ISTANBUL — Turkey's top diplomat said Monday that a research ship at the center of a diplomatic row with Greece pulled back to shore for maintenance and resupply, but its survey of hydrocarbon resources in the eastern Mediterranean will continue.
Foreign Minister Mevlut Cavusoglu said the Oruc Reis had docked at the southern port of Antalya after weeks at sea. Cavusoglu told private broadcaster NTV that this was incorrectly interpreted as a "retreat" because a new Navtex, or international maritime safety advisory, was not issued.
Turkey's energy ministry, in a statement on Twitter, said the ship's return was "routine" for monthly maintenance and personnel changes. The research vessel has so far gathered 3,525 kilometers of seismic data, according to the ministry.

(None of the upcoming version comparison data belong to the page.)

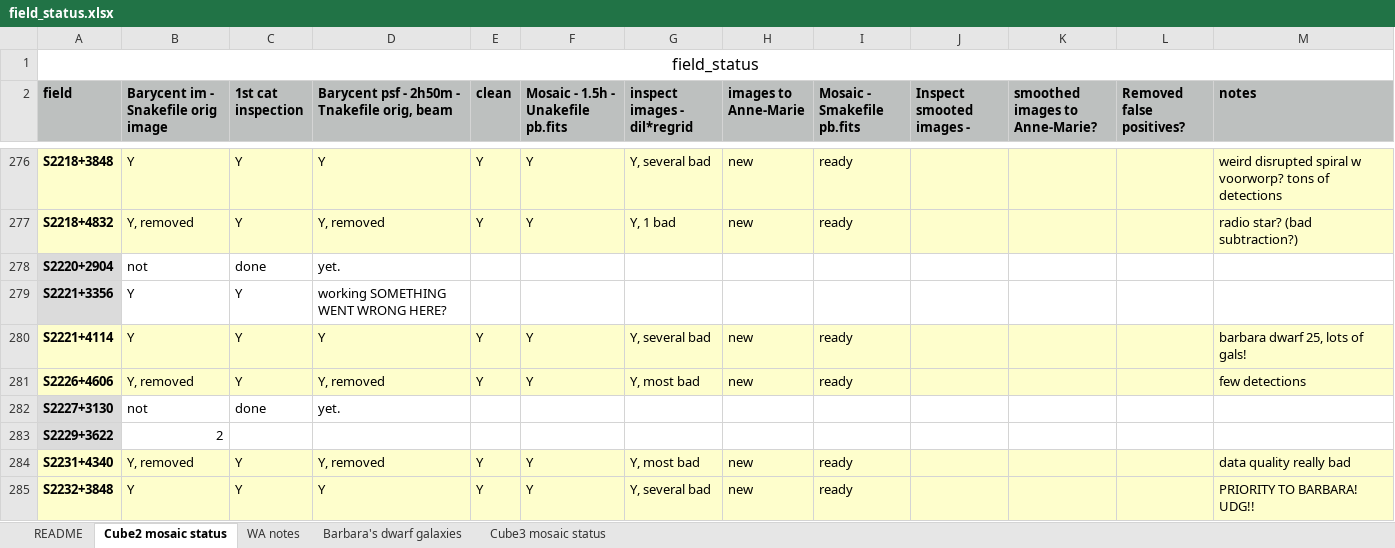
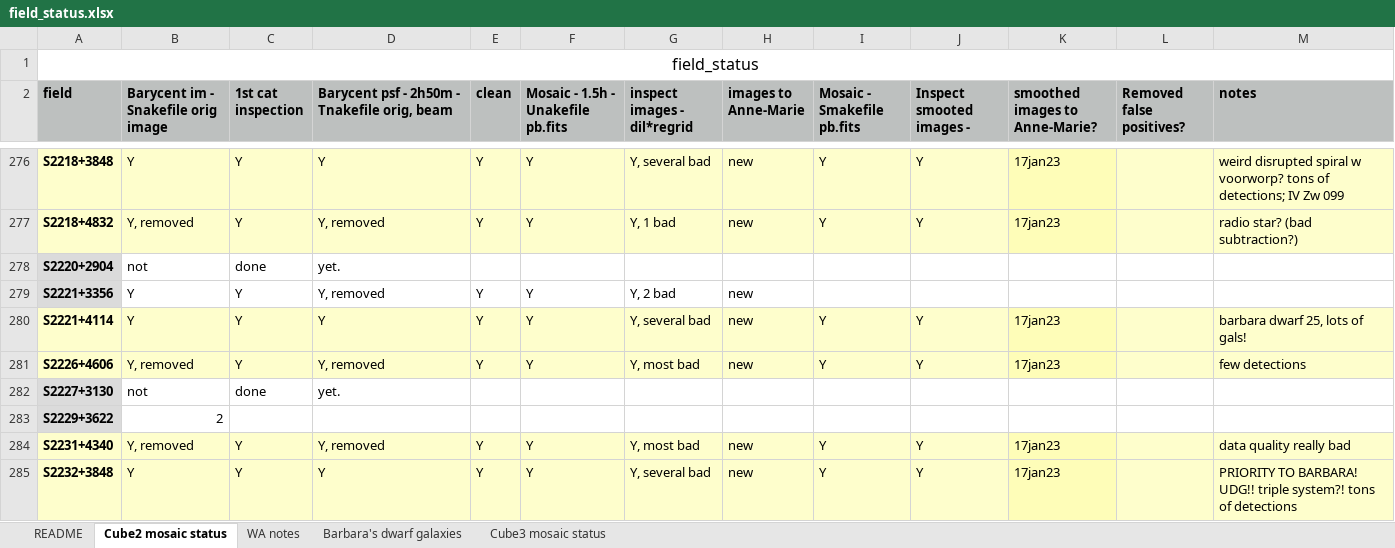
Before and after one commit to kmhess/aper_cube_stack, an Excel workbook: field_status.xlsx, sheet Cube2 mosaic status, drawn as a sheet; only a part is shown, gaps mark what is left out; values as stored, in another font and other column widths than the file's, no borders; conditional formats not drawn; the diff covers the shown part only; the diff names each change by its address in the sheet, - before the commit and + after, or states it on an @@ line.

```diff
--- a/field_status.xlsx (sheet Cube2 mosaic status)
+++ b/field_status.xlsx (sheet Cube2 mosaic status)
-I276:I277 (Mosaic - Smakefile pb.fits): ready
+I276:I277 (Mosaic - Smakefile pb.fits): Y
-J276:J277 (Inspect smooted images -): (empty)
+J276:J277 (Inspect smooted images -): Y
-K276:K277 (smoothed images to Anne-Marie?): (empty)
+K276:K277 (smoothed images to Anne-Marie?): 17jan23
-M276 (notes): …tons of detections
+M276 (notes): …tons of detections; IV Zw 099
-D279: working SOMETHING WENT WRONG HERE?
+D279: Y, removed
-E279 (clean): (empty)
+E279 (clean): Y
-F279: (empty)
+F279: Y
-G279 (inspect images - dil*regrid): (empty)
+G279 (inspect images - dil*regrid): Y, 2 bad
-H279 (images to Anne-Marie): (empty)
+H279 (images to Anne-Marie): new
-I280:I281 (Mosaic - Smakefile pb.fits): ready
+I280:I281 (Mosaic - Smakefile pb.fits): Y
-J280:J281 (Inspect smooted images -): (empty)
+J280:J281 (Inspect smooted images -): Y
-K280:K281 (smoothed images to Anne-Marie?): (empty)
+K280:K281 (smoothed images to Anne-Marie?): 17jan23
-I284:I285 (Mosaic - Smakefile pb.fits): ready
+I284:I285 (Mosaic - Smakefile pb.fits): Y
-J284:J285 (Inspect smooted images -): (empty)
+J284:J285 (Inspect smooted images -): Y
-K284:K285 (smoothed images to Anne-Marie?): (empty)
+K284:K285 (smoothed images to Anne-Marie?): 17jan23
-M285 (notes): PRIORITY TO BARBARA! UDG!!
+M285 (notes): PRIORITY TO BARBARA! UDG!! triple system?! tons of detections
```
Also changed, not shown: 324 edited cells and cell formats elsewhere in this sheet, sheet README, 1 other file.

The foreign minister said he did not expect the European Union to sanction Turkey over the dispute. The EU has said it supports member states Greece and Cyprus, which have called for sanctions along with France. EU officials were drawing up a list of possible sanctions and could decide in an upcoming summit on Sep. 24-25.
Cavusoglu said the threat of sanctions would only increase Turkey's "determination." Turkey has been involved in EU membership talks since 2005 but progress has been extremely slow.

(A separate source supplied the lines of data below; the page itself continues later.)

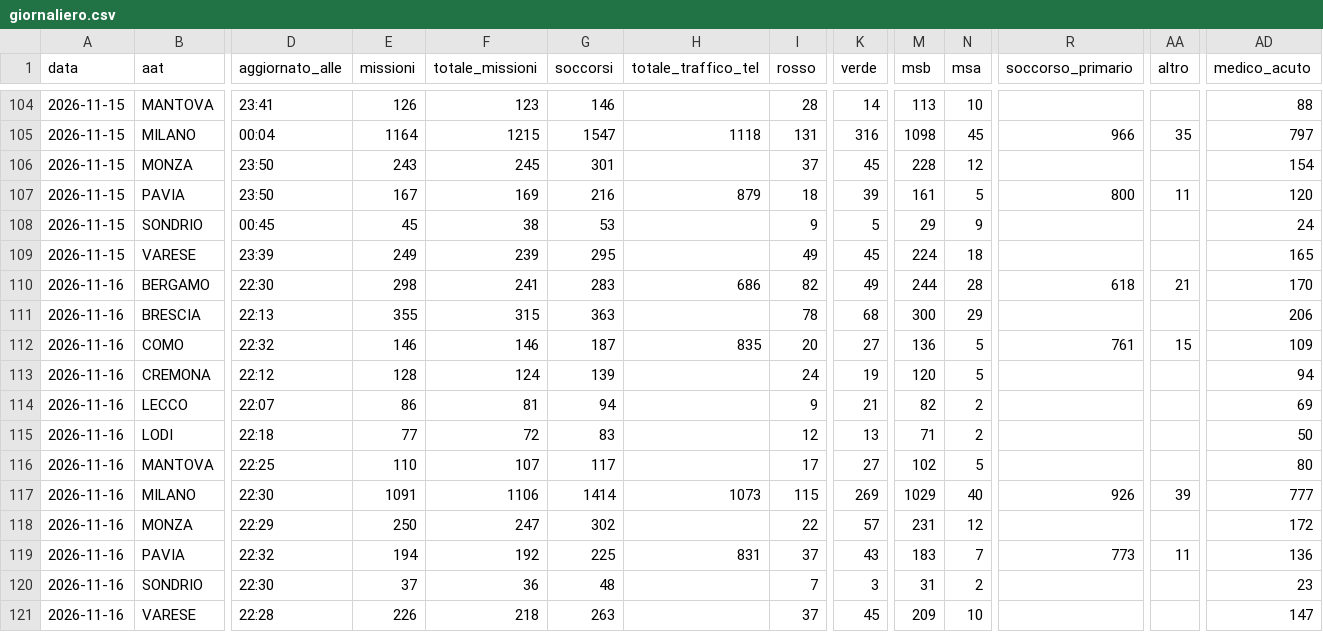
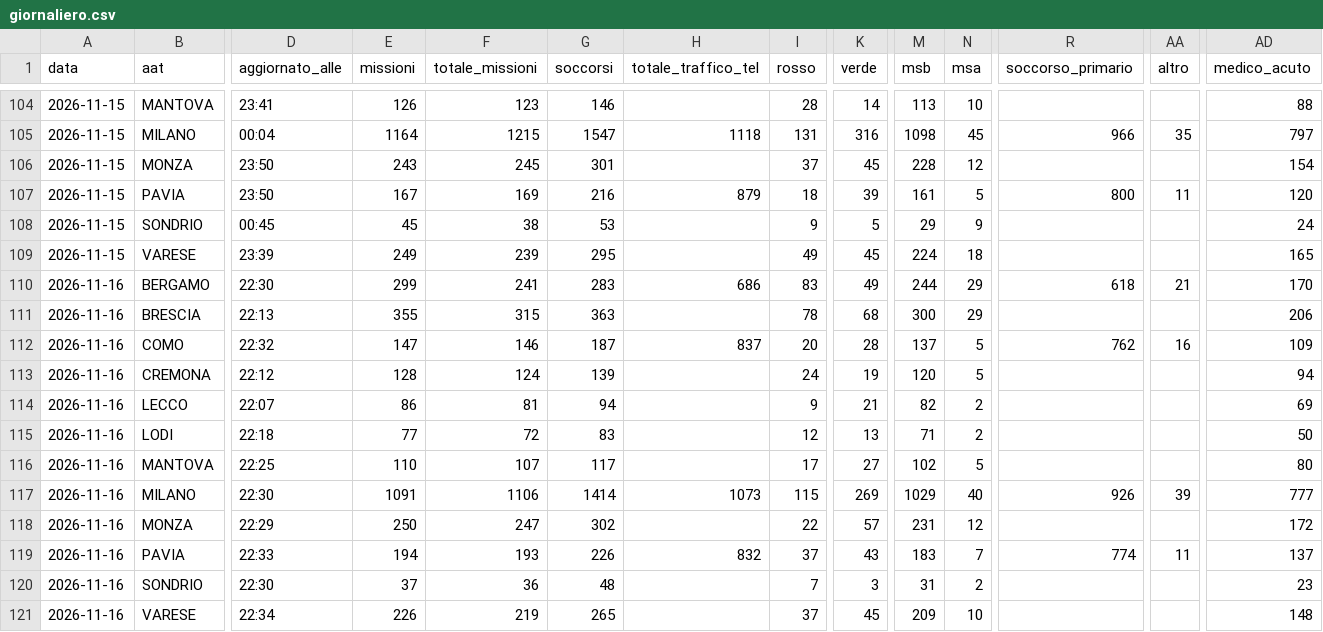
Before and after one commit to Alvarez2009-svg/4r3u1, a CSV file: data/giornaliero.csv, drawn as a sheet; only a part is shown, gaps mark what is left out; the diff names each change by its address in the sheet, - before the commit and + after, or states it on an @@ line.

```diff
--- a/data/giornaliero.csv
+++ b/data/giornaliero.csv
-E110 (missioni): 298
+E110 (missioni): 299
-I110 (rosso): 82
+I110 (rosso): 83
-N110 (msa): 28
+N110 (msa): 29
-E112 (missioni): 146
+E112 (missioni): 147
-H112 (totale_traffico_tel): 835
+H112 (totale_traffico_tel): 837
-K112 (verde): 27
+K112 (verde): 28
-M112 (msb): 136
+M112 (msb): 137
-R112 (soccorso_primario): 761
+R112 (soccorso_primario): 762
-AA112 (altro): 15
+AA112 (altro): 16
-D119 (aggiornato_alle): 22:32
+D119 (aggiornato_alle): 22:33
-F119 (totale_missioni): 192
+F119 (totale_missioni): 193
-G119 (soccorsi): 225
+G119 (soccorsi): 226
-H119 (totale_traffico_tel): 831
+H119 (totale_traffico_tel): 832
-R119 (soccorso_primario): 773
+R119 (soccorso_primario): 774
-AD119 (medico_acuto): 136
+AD119 (medico_acuto): 137
-D121 (aggiornato_alle): 22:28
+D121 (aggiornato_alle): 22:34
-F121 (totale_missioni): 218
+F121 (totale_missioni): 219
-G121 (soccorsi): 263
+G121 (soccorsi): 265
-AD121 (medico_acuto): 147
+AD121 (medico_acuto): 148
```
Also changed, not shown: 2 other files.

The lead spokesperson for foreign affairs and security policy at the European Commission said the research vessel's docking doesn't change the EU foreign ministers' message. "The EU needs to see the end of unilateral actions in the eastern Mediterranean, which are being perceived as provocation by some of our EU member states," Peter Stano said.
He added that an EU foreign ministers meeting next Monday and the upcoming summit would be opportunities for member states to discuss EU-Turkey relations.
Turkish survey vessels and drill ships are prospecting for oil and gas in waters where Greece and Cyprus claim exclusive economic rights. Turkey accuses Athens of trying to grab an unfair share of maritime resources and Cyprus of discarding the rights of Turkish Cypriots on the ethnically divided island.
The dispute has triggered a military build-up in the eastern Mediterranean. Nominal NATO allies Turkey and Greece both dispatched warships to the area where the Oruc Reis was engaged in seismic research and conducted military exercises to assert their claims.
NATO intervened, organizing talks between the two countries' militaries to prevent a potential armed conflict.
Greek officials on Sunday welcomed the survey ship's return to port.
Cavusoglu and the energy ministry said research ships Barbaros Hayreddin, currently sailing east of Cyprus, and Yavuz, in waters southwest of Cyprus, are continuing their work.
The foreign minister reiterated Turkey's calls for bilateral dialogue without preconditions.
By ZEYNEP BILGINSOY Associated Press
Derek Gatopoulos in Athens contributed.